### YOUR OBJECTIVE
Scan the entries and copy each line where the word "ToDoListApp" is present.

### RECORDS PROVIDED
=== Begin Enclosure ===
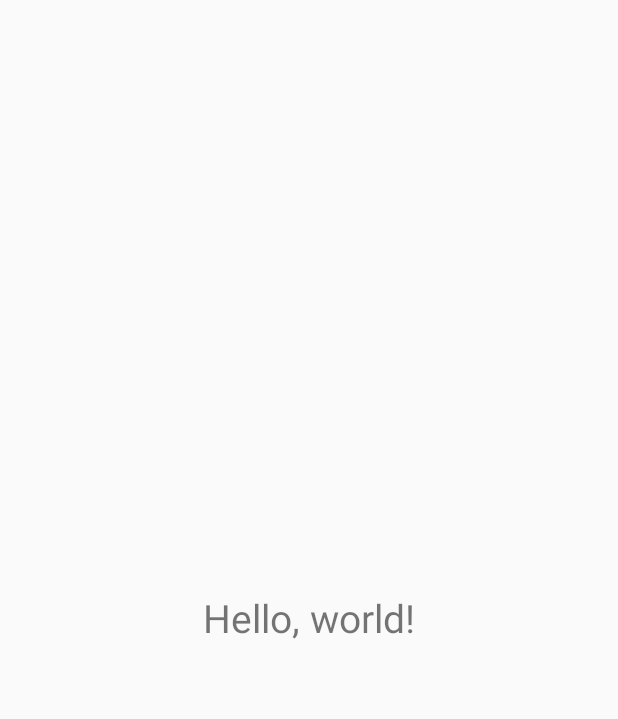
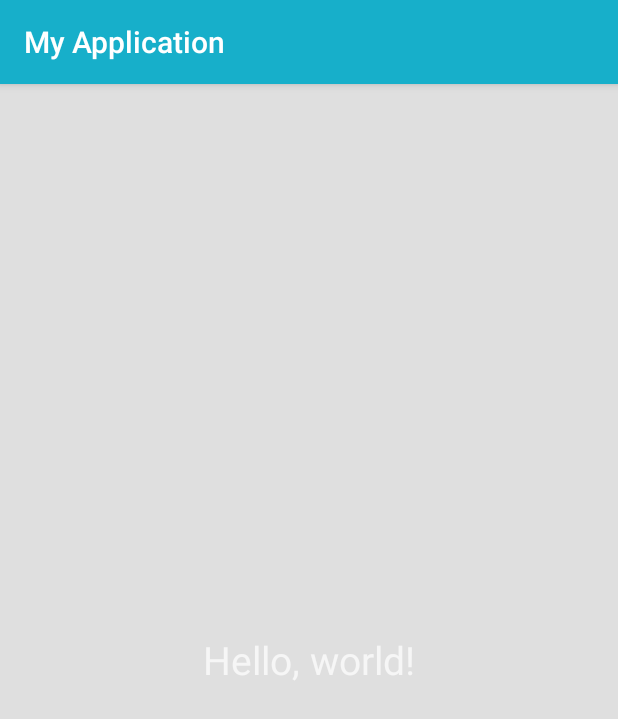
Before and after one commit to pykennedy/brushingOffTheDust, an Android app: the screen it shows after launch (BloclyActivity), on a phone screen of 412 x 824 dp. Shown: the top 719 px of the screen. Run offline under Robolectric (Android 15) with nearby library versions, the phone set to English and light mode, and no system bars.

Commit message:
checkpoint 33 commit

```diff
--- a/app/src/main/res/values/colors.xml
+++ b/app/src/main/res/values/colors.xml
@@ -1,6 +1,19 @@
 <?xml version="1.0" encoding="utf-8"?>
 <resources>
-    <color name="colorPrimary">#3F51B5</color>
-    <color name="colorPrimaryDark">#303F9F</color>
-    <color name="colorAccent">#FF4081</color>
+    <color name="primary">#17AFCA</color>
+    <color name="primary_dark">#138FA5</color>
+    <color name="accent">#FFFF7B</color>
+    <color name="windowBackground">#DFDFDF</color>
+    <color name="divider">@color/black_12</color>
+
+    <color name="text_primary">@color/black_87</color>
+    <color name="text_secondary">@color/black_54</color>
+    <color name="text_hint">@color/black_26</color>
+
+    <color name="white_primary">#F9F9F9</color>
+    <color name="white_primary_54">#79F9F9F9</color>
+    <color name="black_87">#DD000000</color>
+    <color name="black_54">#79000000</color>
+    <color name="black_26">#3A000000</color>
+    <color name="black_12">#1B000000</color>
 </resources>
--- a/app/src/main/res/values/styles.xml
+++ b/app/src/main/res/values/styles.xml
@@ -1,11 +1,10 @@
 <resources>
 
-    <!-- Base application theme. -->
-    <style name="AppTheme" parent="Theme.AppCompat.Light.DarkActionBar">
-        <!-- Customize your theme here. -->
-        <item name="colorPrimary">@color/colorPrimary</item>
-        <item name="colorPrimaryDark">@color/colorPrimaryDark</item>
-        <item name="colorAccent">@color/colorAccent</item>
+    <style name="AppTheme" parent="android:Theme.Material">
+        <item name="android:colorPrimary">@color/primary</item>
+        <item name="android:colorPrimaryDark">@color/primary_dark</item>
+        <item name="android:colorAccent">@color/accent</item>
+        <item name="android:windowBackground">@color/windowBackground</item>
     </style>
 
 </resources>
```
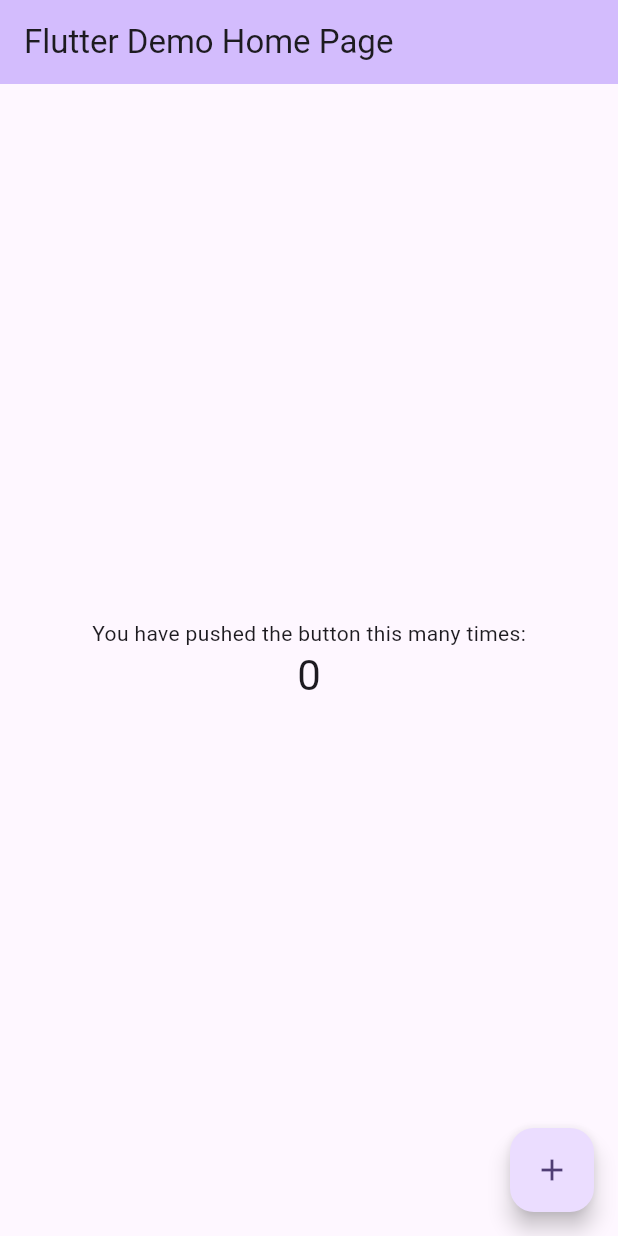
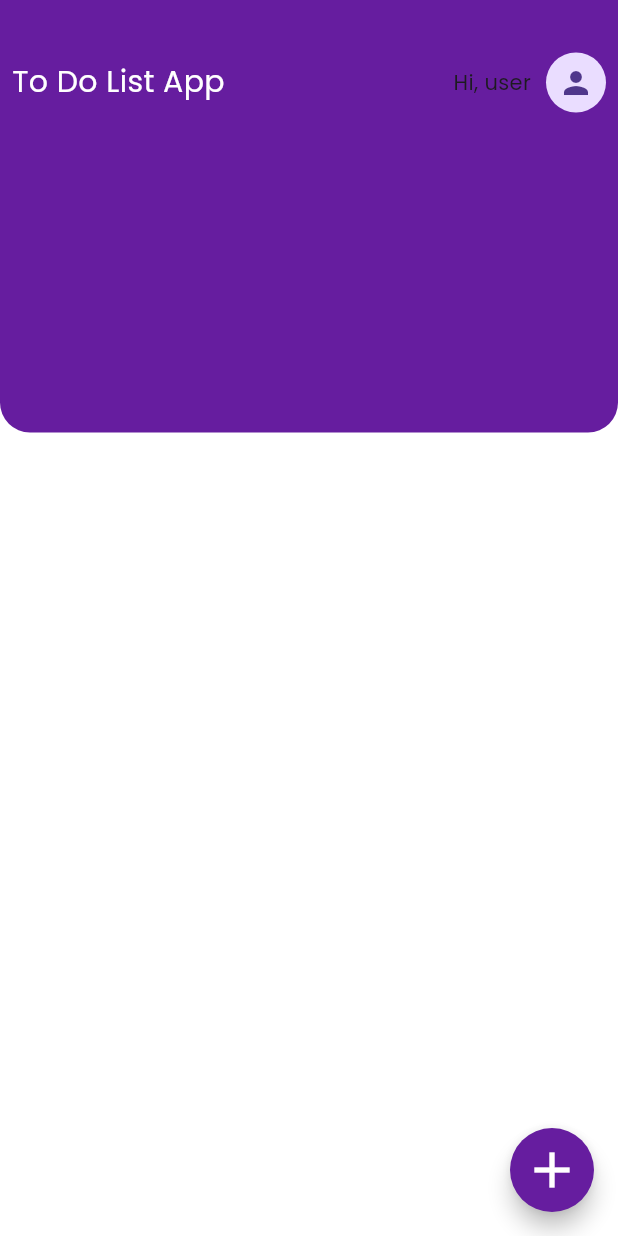
Before and after one commit to MiladnserSB/ToDoListApp, a Flutter app: the screen it shows after launch, on a phone screen of 412 x 824 dp. Run offline on Flutter 3.47's test engine with Material 3 defaults, Android fonts, the phone set to English and light mode, and no system bars.

Commit message:
creating the home page view and lower and upper part and add font

```diff
--- /dev/null
+++ b/lib/constants.dart
@@ -0,0 +1,3 @@
+import 'package:flutter/material.dart';
+
+Color kPriamryColor = Color(0xFF661d9f);
--- a/lib/main.dart
+++ b/lib/main.dart
@@ -1,125 +1,20 @@
 import 'package:flutter/material.dart';
+import 'package:to_do_list_app/views/home_page_view.dart';
 
 void main() {
-  runApp(const MyApp());
+  runApp(ToDoListApp());
 }
+class ToDoListApp extends StatelessWidget {
+  const ToDoListApp({super.key});
 
-class MyApp extends StatelessWidget {
-  const MyApp({super.key});
-
-  // This widget is the root of your application.
   @override
   Widget build(BuildContext context) {
     return MaterialApp(
-      title: 'Flutter Demo',
       theme: ThemeData(
-        // This is the theme of your application.
-        //
-        // TRY THIS: Try running your application with "flutter run". You'll see
-        // the application has a purple toolbar. Then, without quitting the app,
-        // try changing the seedColor in the colorScheme below to Colors.green
-        // and then invoke "hot reload" (save your changes or press the "hot
-        // reload" button in a Flutter-supported IDE, or press "r" if you used
-        // the command line to start the app).
-        //
-        // Notice that the counter didn't reset back to zero; the application
-        // state is not lost during the reload. To reset the state, use hot
-        // restart instead.
-        //
-        // This works for code too, not just values: Most code changes can be
-        // tested with just a hot reload.
-        colorScheme: ColorScheme.fromSeed(seedColor: Colors.deepPurple),
-        useMaterial3: true,
+        fontFamily: 'Poppins'
       ),
-      home: const MyHomePage(title: 'Flutter Demo Home Page'),
+      debugShowCheckedModeBanner: false,
+      home: HomePageView(),
     );
   }
 }
-
-class MyHomePage extends StatefulWidget {
-  const MyHomePage({super.key, required this.title});
-
-  // This widget is the home page of your application. It is stateful, meaning
-  // that it has a State object (defined below) that contains fields that affect
-  // how it looks.
-
-  // This class is the configuration for the state. It holds the values (in this
-  // case the title) provided by the parent (in this case the App widget) and
-  // used by the build method of the State. Fields in a Widget subclass are
-  // always marked "final".
-
-  final String title;
-
-  @override
-  State<MyHomePage> createState() => _MyHomePageState();
-}
-
-class _MyHomePageState extends State<MyHomePage> {
-  int _counter = 0;
-
-  void _incrementCounter() {
-    setState(() {
-      // This call to setState tells the Flutter framework that something has
-      // changed in this State, which causes it to rerun the build method below
-      // so that the display can reflect the updated values. If we changed
-      // _counter without calling setState(), then the build method would not be
-      // called again, and so nothing would appear to happen.
-      _counter++;
-    });
-  }
-
-  @override
-  Widget build(BuildContext context) {
-    // This method is rerun every time setState is called, for instance as done
-    // by the _incrementCounter method above.
-    //
-    // The Flutter framework has been optimized to make rerunning build methods
-    // fast, so that you can just rebuild anything that needs updating rather
-    // than having to individually change instances of widgets.
-    return Scaffold(
-      appBar: AppBar(
-        // TRY THIS: Try changing the color here to a specific color (to
-        // Colors.amber, perhaps?) and trigger a hot reload to see the AppBar
-        // change color while the other colors stay the same.
-        backgroundColor: Theme.of(context).colorScheme.inversePrimary,
-        // Here we take the value from the MyHomePage object that was created by
-        // the App.build method, and use it to set our appbar title.
-        title: Text(widget.title),
-      ),
-      body: Center(
-        // Center is a layout widget. It takes a single child and positions it
-        // in the middle of the parent.
-        child: Column(
-          // Column is also a layout widget. It takes a list of children and
-          // arranges them vertically. By default, it sizes itself to fit its
-          // children horizontally, and tries to be as tall as its parent.
-          //
-          // Column has various properties to control how it sizes itself and
-          // how it positions its children. Here we use mainAxisAlignment to
-          // center the children vertically; the main axis here is the vertical
-          // axis because Columns are vertical (the cross axis would be
-          // horizontal).
-          //
-          // TRY THIS: Invoke "debug painting" (choose the "Toggle Debug Paint"
-          // action in the IDE, or press "p" in the console), to see the
-          // wireframe for each widget.
-          mainAxisAlignment: MainAxisAlignment.center,
-          children: <Widget>[
-            const Text(
-              'You have pushed the button this many times:',
-            ),
-            Text(
-              '$_counter',
-              style: Theme.of(context).textTheme.headlineMedium,
-            ),
-          ],
-        ),
-      ),
-      floatingActionButton: FloatingActionButton(
-        onPressed: _incrementCounter,
-        tooltip: 'Increment',
-        child: const Icon(Icons.add),
-      ), // This trailing comma makes auto-formatting nicer for build methods.
-    );
-  }
-}
--- /dev/null
+++ b/lib/views/home_page_view.dart
@@ -0,0 +1,24 @@
+import 'package:flutter/material.dart';
+import 'package:to_do_list_app/constants.dart';
+import 'package:to_do_list_app/widgets/home_page_view_body.dart';
+
+class HomePageView extends StatelessWidget {
+  const HomePageView({super.key});
+
+  @override
+  Widget build(BuildContext context) {
+    return Scaffold(
+      floatingActionButton: FloatingActionButton(
+        onPressed: () {},
+         shape: const CircleBorder(),
+        backgroundColor: kPriamryColor,
+        child: const Icon(
+          Icons.add,
+          size: 40,
+          color: Colors.white,
+        ),
+      ),
+      body: const HomePageViewBody(),
+    );
+  }
+}
--- /dev/null
+++ b/lib/views/home_page_view_body_lower_part.dart
@@ -0,0 +1,42 @@
+import 'package:flutter/material.dart';
+import 'package:to_do_list_app/constants.dart';
+
+class HomePageViewBodyUpperPart extends StatelessWidget {
+  const HomePageViewBodyUpperPart({
+    super.key,
+  });
+
+  @override
+  Widget build(BuildContext context) {
+    return Container(
+      height: MediaQuery.of(context).size.height*0.35,
+      decoration:BoxDecoration(
+        // image: DecorationImage(image: NetworkImage('')),
+        color: kPriamryColor,
+        borderRadius: BorderRadius.vertical(bottom: Radius.circular(20))
+      ),
+      child: Column(
+        children: [
+          SizedBox(height: 35,),
+          Padding(
+            padding: const EdgeInsets.symmetric(horizontal:  8.0),
+            child: Row(
+              children: [Text('To Do List App', style: TextStyle(
+                fontSize: 20,
+                color: Colors.white
+              ),),
+              Spacer(),
+              Text('Hi, user'),
+              SizedBox(width: 10,),
+              CircleAvatar(
+                child: Icon(Icons.person),
+              )
+
+              ],
+            ),
+          )
+        ],
+      ),
+    );
+  }
+}
--- /dev/null
+++ b/lib/views/home_page_view_body_upper_part.dart
@@ -0,0 +1,12 @@
+import 'package:flutter/material.dart';
+
+class HomePageViewBodyLowerPart extends StatelessWidget {
+  const HomePageViewBodyLowerPart({
+    super.key,
+  });
+
+  @override
+  Widget build(BuildContext context) {
+    return Container(color: Colors.white,);
+  }
+}
--- /dev/null
+++ b/lib/widgets/home_page_view_body.dart
@@ -0,0 +1,18 @@
+import 'package:flutter/material.dart';
+import 'package:to_do_list_app/constants.dart';
+import 'package:to_do_list_app/views/home_page_view_body_lower_part.dart';
+import 'package:to_do_list_app/views/home_page_view_body_upper_part.dart';
+
+class HomePageViewBody extends StatelessWidget {
+  const HomePageViewBody({super.key});
+
+  @override
+  Widget build(BuildContext context) {
+    return Stack(
+      children: [
+        HomePageViewBodyLowerPart(),
+        HomePageViewBodyUpperPart(),
+      ],
+    );
+  }
+}
```
Also changed, not shown: pubspec.yaml (+4 -4 lines), assets/fonts/Poppins-Regular.ttf (added).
=== End Enclosure ===
### EXERCISE OUTPUT
Before and after one commit to MiladnserSB/ToDoListApp, a Flutter app: the screen it shows after launch, on a phone screen of 412 x 824 dp. Run offline on Flutter 3.47's test engine with Material 3 defaults, Android fonts, the phone set to English and light mode, and no system bars.
+  runApp(ToDoListApp());
+class ToDoListApp extends StatelessWidget {
+  const ToDoListApp({super.key});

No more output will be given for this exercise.